#### Working data:
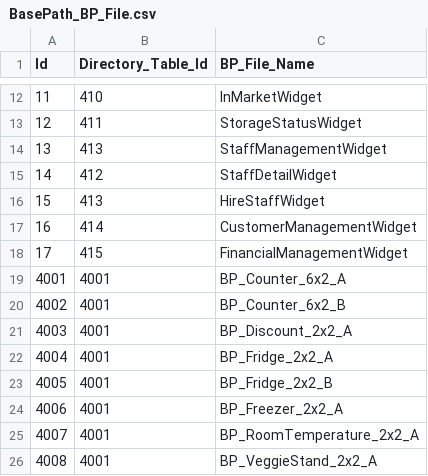
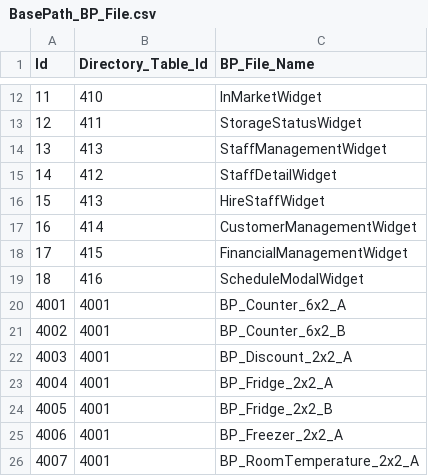
Before and after one commit to YONG-seob-lee/ProjectMS, a CSV file: Content/TableData/BasePath_BP_File.csv, drawn as a sheet; only a part is shown, gaps mark what is left out; the shorter side is filled out with more unchanged rows.

```diff
--- a/Content/TableData/BasePath_BP_File.csv
+++ b/Content/TableData/BasePath_BP_File.csv
@@ -18,2 +18,3 @@ Id,Directory_Table_Id,BP_File_Name
 17,415,FinancialManagementWidget
+18,416,ScheduleModalWidget
 4001,4001,BP_Counter_6x2_A
```
Also changed, not shown: Content/TableData/BasePath_Directory.csv, Content/TableData/ResourceWidget.csv, 16 other files.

#### Directions:
Word for word, return the material above, but drop the pictures.

#### Finished exercise:
Before and after one commit to YONG-seob-lee/ProjectMS, a CSV file: Content/TableData/BasePath_BP_File.csv, drawn as a sheet; only a part is shown, gaps mark what is left out; the shorter side is filled out with more unchanged rows.

```diff
--- a/Content/TableData/BasePath_BP_File.csv
+++ b/Content/TableData/BasePath_BP_File.csv
@@ -18,2 +18,3 @@ Id,Directory_Table_Id,BP_File_Name
 17,415,FinancialManagementWidget
+18,416,ScheduleModalWidget
 4001,4001,BP_Counter_6x2_A
```
Also changed, not shown: Content/TableData/BasePath_Directory.csv, Content/TableData/ResourceWidget.csv, 16 other files.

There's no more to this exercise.